Bull Call Spread - Maximum profit

Discussion in 'Options' started by moolah, Jan 14, 2020.

  1. moolah

    moolah

    I entered a Bull Call Spread of 215/220 of Face Book. When I entered this trade on TOS, it said my max profit is $245. However, when the stock price of Face Book got to about $221.70, I closed my position but the amount of $285 was credited to my account. I thought my max profit should only be $245? Why is there a difference between the max profit when the trade was entered compared to the actual profit received?
     
  2. You need to tell us what you paid for the spread and what you sold the spread for. Not enough info to help you...
     
    tommcginnis likes this.
  3. FSU

    FSU

    With the limited information you are giving I'm guessing you paid 2.55 for the spread, which would mean if the spread went to its max value of 5, you would make 2.45.

    When you said you had $285 credited to your account, that would imply you sold the spread for 2.85. This would be the credit you received, not your profit.

    So that would suggest you paid 2.55 sold for 2.85 and made .30 on the spread.
     
  4. moolah

    moolah

    I paid $255 to enter the trade, sold at $285
     
  5. moolah

    moolah

    Your assumptions are correct but I don't get the part when you say 'You make $2.45'
     
  6. I believe FSU covered it well..
     
  7. FSU

    FSU

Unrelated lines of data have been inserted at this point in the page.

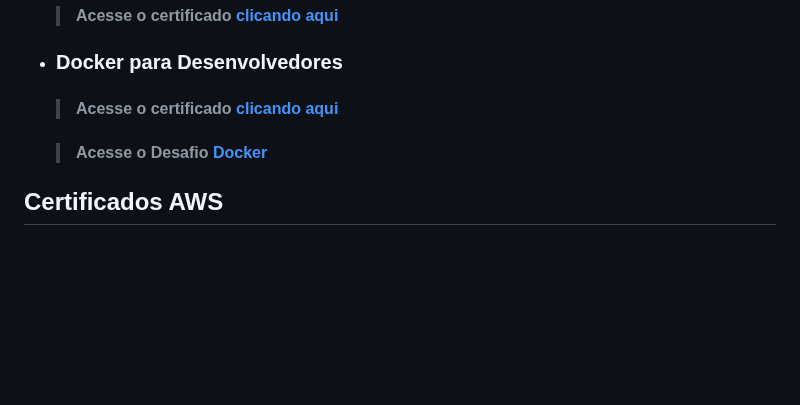
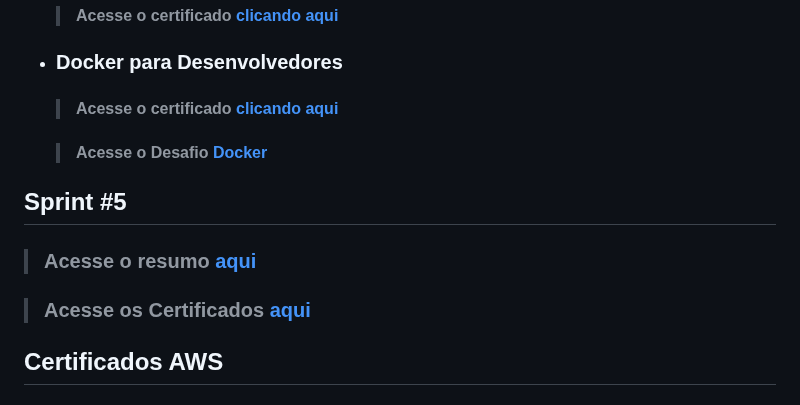
Before and after one commit to lucas-squinca/Compass_Repositorio_Programa_de_Bolsas, a Markdown page: README.md, the part around the change. Rendered like a GitHub page; blank space fills up the shorter version.

Commit message:
Atualizando readme principal

```diff
--- a/README.md
+++ b/README.md
@@ -630,6 +630,10 @@ Armazenamento de: Anotações e códigos dos assuntos estudados durante o progra
 
     >#### Acesse o Desafio [Docker](/Sprint_4/Docker/Desafio_AWS_4-10/)
 
+## Sprint #5
+>### Acesse o resumo [aqui](/Sprint_5/README.md)
+
+>### Acesse os Certificados [aqui](/Sprint_5/Certificados_img/)
 ## Certificados AWS
 ### Sprint #1
 ![image](Certificados%20AWS/Certificado%20AWS%201-10.jpg)
```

    When I said you make 2.45, that would be your max profit if the spread went to its max value of 5. You paid 2.55, if the spread went to 5, you would "make" 2.45 (bought for 2.55, sold for 5)
     
  8. You bought the spread for 255$, the width of your spread was 5, or 500$ (the width is 220-215=5 with multiplier of 100 equals 500). Therefore 500-255=245$ which is your max. profit.
    However, you decided to sell it at market rather than hold until expiration. You sold it for 285$ but you paid 255$ for it remember? So 285-255= 30$. So you made thirty bucks kiddo no free lunches here either..
     
    moolah likes this.
  9. moolah

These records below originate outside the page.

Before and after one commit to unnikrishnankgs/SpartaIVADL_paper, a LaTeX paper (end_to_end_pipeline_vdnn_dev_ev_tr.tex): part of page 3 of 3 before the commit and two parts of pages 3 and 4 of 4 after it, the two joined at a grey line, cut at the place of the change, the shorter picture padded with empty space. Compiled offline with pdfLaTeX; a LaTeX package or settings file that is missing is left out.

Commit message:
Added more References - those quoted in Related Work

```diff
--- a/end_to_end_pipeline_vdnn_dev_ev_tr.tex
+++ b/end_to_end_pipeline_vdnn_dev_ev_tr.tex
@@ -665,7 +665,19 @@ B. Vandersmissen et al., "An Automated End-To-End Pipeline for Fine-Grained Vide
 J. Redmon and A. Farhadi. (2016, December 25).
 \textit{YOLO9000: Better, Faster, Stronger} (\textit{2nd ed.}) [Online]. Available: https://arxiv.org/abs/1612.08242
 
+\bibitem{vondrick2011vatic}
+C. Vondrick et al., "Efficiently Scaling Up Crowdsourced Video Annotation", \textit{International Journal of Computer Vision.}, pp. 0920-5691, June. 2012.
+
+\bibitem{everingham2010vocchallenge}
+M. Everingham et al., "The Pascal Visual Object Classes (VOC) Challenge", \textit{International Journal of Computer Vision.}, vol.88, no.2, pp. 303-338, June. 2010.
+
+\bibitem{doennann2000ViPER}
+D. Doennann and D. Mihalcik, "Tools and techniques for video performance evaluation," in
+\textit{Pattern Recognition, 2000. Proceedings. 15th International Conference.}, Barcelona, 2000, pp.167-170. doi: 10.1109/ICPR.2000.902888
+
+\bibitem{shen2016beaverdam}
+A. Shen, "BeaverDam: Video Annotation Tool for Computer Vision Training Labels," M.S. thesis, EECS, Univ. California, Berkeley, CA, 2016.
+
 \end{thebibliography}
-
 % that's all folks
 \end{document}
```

    moolah

    So if i if i had held on to expiration, it would be $285-$245= $40? $40 being my net profit. This would only happen if i let the option expire? I don't have to manually close my position?
     
    Last edited: Jan 16, 2020 at 1:51 AM
  10. FSU

    FSU

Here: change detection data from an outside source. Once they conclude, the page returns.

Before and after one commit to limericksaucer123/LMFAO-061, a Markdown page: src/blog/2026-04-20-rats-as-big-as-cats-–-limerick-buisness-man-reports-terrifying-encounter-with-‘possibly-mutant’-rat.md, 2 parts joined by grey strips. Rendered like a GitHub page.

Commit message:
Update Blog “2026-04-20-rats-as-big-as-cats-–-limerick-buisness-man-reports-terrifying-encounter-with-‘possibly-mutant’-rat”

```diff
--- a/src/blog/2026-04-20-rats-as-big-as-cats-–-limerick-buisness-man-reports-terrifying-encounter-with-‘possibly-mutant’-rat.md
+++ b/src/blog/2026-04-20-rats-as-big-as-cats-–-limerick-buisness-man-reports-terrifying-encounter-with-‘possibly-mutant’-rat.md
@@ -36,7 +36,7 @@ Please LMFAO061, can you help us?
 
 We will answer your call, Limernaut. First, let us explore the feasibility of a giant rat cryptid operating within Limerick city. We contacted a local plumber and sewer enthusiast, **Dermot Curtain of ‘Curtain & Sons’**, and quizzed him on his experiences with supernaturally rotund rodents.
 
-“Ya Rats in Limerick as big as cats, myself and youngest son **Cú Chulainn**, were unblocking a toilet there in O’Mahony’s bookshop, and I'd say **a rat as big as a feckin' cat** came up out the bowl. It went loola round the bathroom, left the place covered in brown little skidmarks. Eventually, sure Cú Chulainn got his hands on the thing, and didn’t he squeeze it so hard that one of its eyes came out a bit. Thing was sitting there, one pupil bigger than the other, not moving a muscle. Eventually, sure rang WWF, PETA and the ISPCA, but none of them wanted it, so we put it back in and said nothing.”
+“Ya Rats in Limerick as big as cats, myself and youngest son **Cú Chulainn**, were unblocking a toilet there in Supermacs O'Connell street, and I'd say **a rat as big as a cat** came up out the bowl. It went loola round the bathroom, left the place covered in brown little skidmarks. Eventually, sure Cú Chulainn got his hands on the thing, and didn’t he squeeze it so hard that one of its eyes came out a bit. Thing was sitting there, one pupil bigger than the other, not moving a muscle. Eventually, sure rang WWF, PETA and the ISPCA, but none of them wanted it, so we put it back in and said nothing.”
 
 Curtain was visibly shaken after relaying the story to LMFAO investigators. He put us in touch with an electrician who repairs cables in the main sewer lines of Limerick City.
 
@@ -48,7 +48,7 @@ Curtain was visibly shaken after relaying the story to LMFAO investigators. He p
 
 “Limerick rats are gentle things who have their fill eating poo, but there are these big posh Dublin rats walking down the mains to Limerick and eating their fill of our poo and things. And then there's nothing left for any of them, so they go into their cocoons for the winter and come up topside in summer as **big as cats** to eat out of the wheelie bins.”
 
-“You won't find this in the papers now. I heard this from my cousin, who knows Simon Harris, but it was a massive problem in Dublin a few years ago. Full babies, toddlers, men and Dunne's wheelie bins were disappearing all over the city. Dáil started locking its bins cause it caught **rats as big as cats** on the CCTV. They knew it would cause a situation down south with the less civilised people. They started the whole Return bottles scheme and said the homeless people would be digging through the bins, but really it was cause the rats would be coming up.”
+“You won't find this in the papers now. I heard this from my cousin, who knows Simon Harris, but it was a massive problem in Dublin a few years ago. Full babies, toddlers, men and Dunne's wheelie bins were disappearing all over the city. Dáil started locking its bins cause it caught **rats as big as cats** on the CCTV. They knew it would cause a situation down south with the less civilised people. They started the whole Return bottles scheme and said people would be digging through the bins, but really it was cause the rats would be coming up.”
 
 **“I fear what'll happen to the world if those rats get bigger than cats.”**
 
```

    If you held the spread to expiration and both calls expired in the money, you would realize the max amount of 5 for you spread. Since you paid 2.55 for it, you would make 2.45. ($245).

    The risk of holding through expiration is your short side finishes just out of the money and you come in long stock when your long calls are exercised. Even if both are in the money, there is a chance your short calls are not exercised and you come in long stock.

    Some brokers will sell out your position on expiration day if you don't have the money to cover the exercise.

    This is why I would suggest selling to close your spread before the end of expiration day.
     
    moolah likes this.